Reader question: Monty, I am pre-qualified by a lender for a mortgage loan for $200,000. I work in one of the country's largest cities and commute to work. I have a good and secure job. I want to look at cost, safety, neighborhood amenities and convenience to public transportation, as they are different in every suburb. I would like a two-bedroom home, condo or co-operative. The city is very expensive to live downtown. I have approached several agents who all seemed very nice and offered to help, but now they will not return my phone calls. I cannot understand why. Can you help me?
Reader question: Monty, I am pre-qualified by a lender for a mortgage loan for $200,000. I work in one of the country's largest cities and commute to work. I have a good and secure job. I want to look at cost, safety, neighborhood amenities and convenience to public transportation, as they are different in every suburb. I would like a two-bedroom home, condo or co-operative. The city is very expensive to live downtown. I have approached several agents who all seemed very nice and offered to help, but now they will not return my phone calls. I cannot understand why. Can you help me? Heather S.
Monty's answer: Hello, Heather, and thanks for your question. Your desire to investigate different locations and housing options is smart. The reason the agents are not returning your calls is they have concluded it is not in their best interest to do so. The structure of the industry creates an environment where the agent and the consumer are both determining if they should invest the time in developing a relationship. They should have explained this to you, and suggested how to fix it.
Today, residential real estate markets in most big city suburbs are quite robust. Buyers are abundant, and a $200,000 budget is at the entry level. Many real estate agents restrict their practices based on geographical limits, price points, housing type and more. When sharing your expectation of a multiple suburb search combined with your price range, they saw multiple agents being necessary and their chances of making a low level sale drop substantially. For example, if working in New York City, agents sometimes write three to five offers on different co-ops before the HOA will accept a prospective owner. Here is an article about what real estate agents are expected to do every day. It may be helpful to review this to add insight to your circumstances.

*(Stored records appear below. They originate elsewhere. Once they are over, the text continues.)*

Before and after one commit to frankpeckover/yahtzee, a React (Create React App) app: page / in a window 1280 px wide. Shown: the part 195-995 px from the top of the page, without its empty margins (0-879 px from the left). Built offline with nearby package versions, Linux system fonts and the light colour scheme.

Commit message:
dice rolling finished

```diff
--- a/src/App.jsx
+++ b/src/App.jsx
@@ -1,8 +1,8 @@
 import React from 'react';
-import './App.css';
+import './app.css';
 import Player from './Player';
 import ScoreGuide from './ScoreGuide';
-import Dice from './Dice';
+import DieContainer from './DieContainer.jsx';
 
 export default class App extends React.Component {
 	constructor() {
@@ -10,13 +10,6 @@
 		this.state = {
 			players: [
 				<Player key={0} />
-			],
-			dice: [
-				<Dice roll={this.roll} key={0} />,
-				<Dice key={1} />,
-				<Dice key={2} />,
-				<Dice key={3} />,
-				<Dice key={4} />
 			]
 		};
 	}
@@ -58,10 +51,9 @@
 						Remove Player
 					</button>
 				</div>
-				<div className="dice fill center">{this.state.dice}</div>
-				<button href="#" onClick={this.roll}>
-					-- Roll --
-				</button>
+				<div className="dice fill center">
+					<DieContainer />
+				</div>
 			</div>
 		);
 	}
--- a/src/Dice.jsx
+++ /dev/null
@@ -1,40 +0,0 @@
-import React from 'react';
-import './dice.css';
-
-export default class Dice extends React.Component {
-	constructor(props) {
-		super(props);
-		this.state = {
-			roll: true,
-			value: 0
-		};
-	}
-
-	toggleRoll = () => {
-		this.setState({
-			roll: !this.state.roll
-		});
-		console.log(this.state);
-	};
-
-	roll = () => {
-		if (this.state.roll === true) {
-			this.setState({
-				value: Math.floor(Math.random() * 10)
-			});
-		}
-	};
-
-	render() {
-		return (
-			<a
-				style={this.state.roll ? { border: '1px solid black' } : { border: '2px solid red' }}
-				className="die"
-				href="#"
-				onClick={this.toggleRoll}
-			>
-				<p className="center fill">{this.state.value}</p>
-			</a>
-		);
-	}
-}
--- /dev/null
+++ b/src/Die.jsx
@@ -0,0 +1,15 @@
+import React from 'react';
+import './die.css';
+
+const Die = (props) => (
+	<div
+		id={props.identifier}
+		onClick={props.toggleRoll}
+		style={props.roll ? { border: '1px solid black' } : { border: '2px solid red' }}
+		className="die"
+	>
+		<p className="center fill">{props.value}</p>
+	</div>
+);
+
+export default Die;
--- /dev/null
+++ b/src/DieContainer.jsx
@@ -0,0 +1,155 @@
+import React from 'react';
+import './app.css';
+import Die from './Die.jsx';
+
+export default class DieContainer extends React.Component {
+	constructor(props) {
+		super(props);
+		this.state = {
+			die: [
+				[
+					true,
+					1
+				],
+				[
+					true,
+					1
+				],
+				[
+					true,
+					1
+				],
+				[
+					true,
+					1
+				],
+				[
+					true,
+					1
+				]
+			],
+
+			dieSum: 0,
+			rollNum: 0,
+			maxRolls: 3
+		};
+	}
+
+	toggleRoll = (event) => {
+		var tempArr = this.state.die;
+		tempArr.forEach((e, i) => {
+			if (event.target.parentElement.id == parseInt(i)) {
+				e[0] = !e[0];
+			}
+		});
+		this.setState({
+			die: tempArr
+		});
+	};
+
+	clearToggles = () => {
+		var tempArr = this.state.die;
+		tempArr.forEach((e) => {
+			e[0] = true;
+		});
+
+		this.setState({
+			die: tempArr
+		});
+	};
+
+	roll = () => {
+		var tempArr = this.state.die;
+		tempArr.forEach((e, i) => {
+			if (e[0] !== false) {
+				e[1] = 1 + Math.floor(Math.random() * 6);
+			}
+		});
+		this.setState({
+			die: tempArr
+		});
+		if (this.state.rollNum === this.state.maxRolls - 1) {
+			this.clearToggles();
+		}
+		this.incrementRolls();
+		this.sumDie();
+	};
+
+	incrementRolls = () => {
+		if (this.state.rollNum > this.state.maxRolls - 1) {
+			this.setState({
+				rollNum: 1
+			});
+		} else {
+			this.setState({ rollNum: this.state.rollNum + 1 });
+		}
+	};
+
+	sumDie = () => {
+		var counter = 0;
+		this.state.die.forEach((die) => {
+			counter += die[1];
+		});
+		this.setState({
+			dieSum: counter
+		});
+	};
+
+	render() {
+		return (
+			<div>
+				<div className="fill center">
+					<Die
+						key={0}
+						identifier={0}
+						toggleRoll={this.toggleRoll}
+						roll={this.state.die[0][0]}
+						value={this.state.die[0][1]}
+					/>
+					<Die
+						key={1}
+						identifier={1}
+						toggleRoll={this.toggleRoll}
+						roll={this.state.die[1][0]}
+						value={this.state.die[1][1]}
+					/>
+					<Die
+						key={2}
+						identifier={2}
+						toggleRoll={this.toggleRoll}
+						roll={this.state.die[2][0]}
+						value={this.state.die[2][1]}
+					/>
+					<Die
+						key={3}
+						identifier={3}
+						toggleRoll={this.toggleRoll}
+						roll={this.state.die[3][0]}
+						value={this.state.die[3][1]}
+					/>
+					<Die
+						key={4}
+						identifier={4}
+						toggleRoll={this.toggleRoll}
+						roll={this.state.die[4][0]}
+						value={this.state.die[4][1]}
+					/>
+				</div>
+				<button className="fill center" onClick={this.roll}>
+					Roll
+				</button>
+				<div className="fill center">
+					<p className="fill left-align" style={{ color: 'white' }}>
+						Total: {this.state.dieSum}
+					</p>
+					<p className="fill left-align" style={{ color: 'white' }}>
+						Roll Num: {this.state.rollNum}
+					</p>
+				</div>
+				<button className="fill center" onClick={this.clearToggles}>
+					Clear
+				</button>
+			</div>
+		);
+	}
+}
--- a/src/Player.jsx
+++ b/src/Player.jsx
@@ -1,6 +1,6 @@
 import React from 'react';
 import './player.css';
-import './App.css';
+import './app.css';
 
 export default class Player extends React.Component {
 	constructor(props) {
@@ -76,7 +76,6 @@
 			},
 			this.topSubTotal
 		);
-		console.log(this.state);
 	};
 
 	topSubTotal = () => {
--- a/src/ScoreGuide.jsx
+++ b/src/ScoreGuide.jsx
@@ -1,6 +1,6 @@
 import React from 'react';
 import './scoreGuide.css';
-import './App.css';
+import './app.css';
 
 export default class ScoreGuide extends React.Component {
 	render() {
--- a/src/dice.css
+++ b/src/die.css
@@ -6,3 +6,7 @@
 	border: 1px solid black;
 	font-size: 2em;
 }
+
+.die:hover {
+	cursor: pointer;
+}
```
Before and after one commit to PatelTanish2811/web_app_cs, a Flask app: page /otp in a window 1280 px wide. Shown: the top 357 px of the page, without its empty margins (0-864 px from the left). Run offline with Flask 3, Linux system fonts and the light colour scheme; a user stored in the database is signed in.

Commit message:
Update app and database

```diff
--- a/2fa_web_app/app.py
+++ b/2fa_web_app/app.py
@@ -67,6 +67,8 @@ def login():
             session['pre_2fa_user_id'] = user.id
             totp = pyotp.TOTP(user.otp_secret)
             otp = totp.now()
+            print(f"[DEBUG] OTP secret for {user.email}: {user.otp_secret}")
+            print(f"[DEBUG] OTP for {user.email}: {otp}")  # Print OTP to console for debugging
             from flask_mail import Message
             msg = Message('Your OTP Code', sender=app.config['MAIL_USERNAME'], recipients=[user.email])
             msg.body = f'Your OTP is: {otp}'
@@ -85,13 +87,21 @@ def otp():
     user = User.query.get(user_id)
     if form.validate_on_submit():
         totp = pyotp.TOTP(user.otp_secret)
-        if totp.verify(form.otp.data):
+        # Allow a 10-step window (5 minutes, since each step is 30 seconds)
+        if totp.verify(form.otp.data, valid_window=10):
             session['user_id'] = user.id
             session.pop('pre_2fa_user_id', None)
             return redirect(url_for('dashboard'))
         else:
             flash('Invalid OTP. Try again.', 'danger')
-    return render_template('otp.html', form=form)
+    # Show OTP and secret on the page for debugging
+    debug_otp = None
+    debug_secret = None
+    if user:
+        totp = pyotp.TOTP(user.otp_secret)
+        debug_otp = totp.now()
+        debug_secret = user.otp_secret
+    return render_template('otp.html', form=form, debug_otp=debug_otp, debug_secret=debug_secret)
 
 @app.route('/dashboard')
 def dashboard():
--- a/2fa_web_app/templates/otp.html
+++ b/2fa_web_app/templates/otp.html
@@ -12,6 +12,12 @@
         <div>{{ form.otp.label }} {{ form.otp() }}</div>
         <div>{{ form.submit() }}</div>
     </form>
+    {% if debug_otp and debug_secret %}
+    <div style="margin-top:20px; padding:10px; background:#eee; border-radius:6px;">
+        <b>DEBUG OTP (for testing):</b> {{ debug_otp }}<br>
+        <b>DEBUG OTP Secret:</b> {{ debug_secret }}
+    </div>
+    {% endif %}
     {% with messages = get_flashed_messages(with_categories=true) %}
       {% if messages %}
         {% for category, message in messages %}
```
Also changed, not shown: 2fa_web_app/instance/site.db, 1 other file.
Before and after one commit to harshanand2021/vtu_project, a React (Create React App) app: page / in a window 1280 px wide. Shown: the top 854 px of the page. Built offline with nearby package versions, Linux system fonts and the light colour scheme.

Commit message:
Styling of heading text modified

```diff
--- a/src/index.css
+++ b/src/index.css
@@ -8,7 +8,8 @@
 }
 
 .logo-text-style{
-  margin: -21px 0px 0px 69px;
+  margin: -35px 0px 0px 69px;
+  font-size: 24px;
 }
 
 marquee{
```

Employ tactics to benefit from the situation
Locate a new agent in each of the suburbs being considered. Call each of them directly. When calling, ask them if you can buy a two-bedroom property for $200,000 in their neighborhood. Set an appointment to view the agent's opinion of the best example of what $200,000 can buy, with the required features and neighborhood amenities. During or after the showing, ask them to explain the benefits of living there as opposed to any other suburbs around the city. Why are others moving here?
Repeat this process in each suburb you are considering. Keep the property data sheets and take notes about the property. Here is an article about viewing a home that may be helpful. Agents will be happy to show property in their domain. An agent who will show all the suburbs may surface, as some big cities are easier to navigate. Those suburbs are usually connected with an efficient highway system. If an agent suggests they can handle all the suburbs, be very careful and ask for specific examples and references. In New York City, with its high density, diverse neighborhoods, rivers and sprawling geography, even finding a volunteer is unlikely. As the price point rises, more agents will appear.
In a city where three agents are required, if buyer agency is the common practice, be careful to have a cancellation provision in the agreement tied to performance in a particular suburb. Do this to avoid having a misunderstanding over how and when an agent is compensated.
Just a little more work on your part
After viewing properties in three or four suburbs, and a data sheet on each in your possession, you know the property taxes, HOA fees, room sizes, features and more. You will have a better sense of where you want to live and you can then focus your search to one or two markets. In corporate relocation situations, this process is called an "area tour."
Another approach may be to start looking at open houses in the suburbs to be compared. An open house can be viewed without an appointment. There is no type of commitment to go inside and look around. Some agents may ask you to sign a guest register for security purposes, which is a legitimate request.
This may be the best way to navigate through the maze and get the information needed to make an intelligent decision. Having agents competing for your business in their community is a good place to be.
Richard Montgomery gives no-nonsense real estate advice to readers most pressing questions. He is a real estate industry veteran who has championed industry reform for over a quarter century. You can ask him questions at DearMonty.com.